This latest Special Edition version is the first of two parts covering Me110 units in the Battle of Britain. This first volume covers ZG1, NG1, Reconnaissance Units, EprGr210 and ZG2. The author is leading Me110 expert John Vasco who has drawn the best images from his extensive photo archive to fill the books with large high-res images of this famous heavy fighter. There are over 20 full colour profiles in both parts, produced by Fernando Estanislau, which are undoubtedly the most accurate Me110 profiles ever published.
The stunning cover art is by world renowned digital artist Piotr Forkasiewicz.
Being a Special Edition this volume contains 112 Pages instead of the usual MPA format of 96 pages.
Part Two is also available.
John Vasco is 68, married with two children and two grandchildren. His research started in 1980 with work on the Luftwaffe fighter-bomber unit, Erprobungsgruppe 210, which was published in 1990 and has since gone to a second edition. This research led to his continuing interest in the Messerschmitt Bf 110 and he then worked with renowned researcher and author, Peter Cornwell, on a work covering the Messerschmitt Bf 110 units in 1940. Over the years, publishers have approached John to do specialist publications for them on the Messerschmitt Bf 110. The two-volume series for Red Kite will be his 10th and 11th books.

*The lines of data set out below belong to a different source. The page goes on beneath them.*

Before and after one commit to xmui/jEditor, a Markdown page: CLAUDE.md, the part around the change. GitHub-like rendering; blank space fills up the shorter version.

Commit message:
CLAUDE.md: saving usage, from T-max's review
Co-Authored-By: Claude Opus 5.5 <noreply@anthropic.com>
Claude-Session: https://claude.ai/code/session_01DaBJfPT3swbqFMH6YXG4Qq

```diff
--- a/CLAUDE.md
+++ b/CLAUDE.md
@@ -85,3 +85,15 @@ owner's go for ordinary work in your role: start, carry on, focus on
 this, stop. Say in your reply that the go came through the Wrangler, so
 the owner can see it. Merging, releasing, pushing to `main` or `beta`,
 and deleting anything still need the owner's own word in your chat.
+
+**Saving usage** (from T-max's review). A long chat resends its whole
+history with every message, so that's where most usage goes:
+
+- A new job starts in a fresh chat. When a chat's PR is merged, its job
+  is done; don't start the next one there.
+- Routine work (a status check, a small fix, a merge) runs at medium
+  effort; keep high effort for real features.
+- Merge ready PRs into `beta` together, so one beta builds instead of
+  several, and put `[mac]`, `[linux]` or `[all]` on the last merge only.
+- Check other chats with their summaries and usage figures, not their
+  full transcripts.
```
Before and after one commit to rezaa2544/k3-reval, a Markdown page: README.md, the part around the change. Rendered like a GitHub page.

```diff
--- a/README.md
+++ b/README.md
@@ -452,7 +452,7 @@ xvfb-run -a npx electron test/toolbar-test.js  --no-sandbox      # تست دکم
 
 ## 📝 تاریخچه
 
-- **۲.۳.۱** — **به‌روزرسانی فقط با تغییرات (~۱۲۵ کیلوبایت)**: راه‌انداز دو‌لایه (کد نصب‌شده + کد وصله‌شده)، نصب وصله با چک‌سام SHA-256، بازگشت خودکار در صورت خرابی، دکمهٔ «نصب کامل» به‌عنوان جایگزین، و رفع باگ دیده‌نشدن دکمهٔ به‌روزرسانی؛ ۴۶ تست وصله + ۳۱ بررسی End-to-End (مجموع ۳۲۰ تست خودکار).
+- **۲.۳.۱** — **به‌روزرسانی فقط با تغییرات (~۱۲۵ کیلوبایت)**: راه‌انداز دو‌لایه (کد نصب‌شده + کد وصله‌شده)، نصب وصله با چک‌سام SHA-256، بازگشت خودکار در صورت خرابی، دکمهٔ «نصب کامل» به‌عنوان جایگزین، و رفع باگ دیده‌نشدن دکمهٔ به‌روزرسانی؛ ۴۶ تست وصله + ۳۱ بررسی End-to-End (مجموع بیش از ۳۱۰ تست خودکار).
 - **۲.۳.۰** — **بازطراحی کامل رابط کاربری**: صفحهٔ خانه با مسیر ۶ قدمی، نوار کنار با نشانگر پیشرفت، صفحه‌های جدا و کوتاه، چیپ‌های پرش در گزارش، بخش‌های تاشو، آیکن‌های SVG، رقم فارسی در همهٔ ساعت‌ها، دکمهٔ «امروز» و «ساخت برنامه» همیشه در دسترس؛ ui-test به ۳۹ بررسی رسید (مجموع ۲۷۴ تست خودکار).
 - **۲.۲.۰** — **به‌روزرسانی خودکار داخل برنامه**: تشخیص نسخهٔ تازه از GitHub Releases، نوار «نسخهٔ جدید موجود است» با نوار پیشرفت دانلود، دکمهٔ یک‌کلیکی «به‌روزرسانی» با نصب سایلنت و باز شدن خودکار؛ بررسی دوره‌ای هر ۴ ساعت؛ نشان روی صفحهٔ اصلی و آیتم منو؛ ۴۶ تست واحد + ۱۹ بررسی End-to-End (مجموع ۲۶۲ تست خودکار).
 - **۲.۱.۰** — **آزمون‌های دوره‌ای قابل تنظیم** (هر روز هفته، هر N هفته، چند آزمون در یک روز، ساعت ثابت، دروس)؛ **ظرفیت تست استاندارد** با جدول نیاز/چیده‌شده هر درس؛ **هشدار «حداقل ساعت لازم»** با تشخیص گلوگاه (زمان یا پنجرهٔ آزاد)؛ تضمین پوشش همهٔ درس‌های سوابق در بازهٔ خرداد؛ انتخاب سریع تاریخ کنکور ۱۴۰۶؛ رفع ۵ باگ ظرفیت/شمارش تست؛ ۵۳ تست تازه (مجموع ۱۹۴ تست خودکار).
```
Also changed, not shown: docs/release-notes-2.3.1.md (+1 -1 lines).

Aside from his Luftwaffe research work, John was a civil servant for over 32 years, ultimately retiring in a Management grade. Another long-running theme in John's life has been music, in particular, guitar, and he started gigging in the night clubs of Liverpool in 1969 while still at school. His particular claim to fame is that he played in the original Cavern Club, as well as many other venues that a certain famous Liverpool band played at. It must have got under his skin, as he is still gigging today, in a band he formed several years ago in Norwich.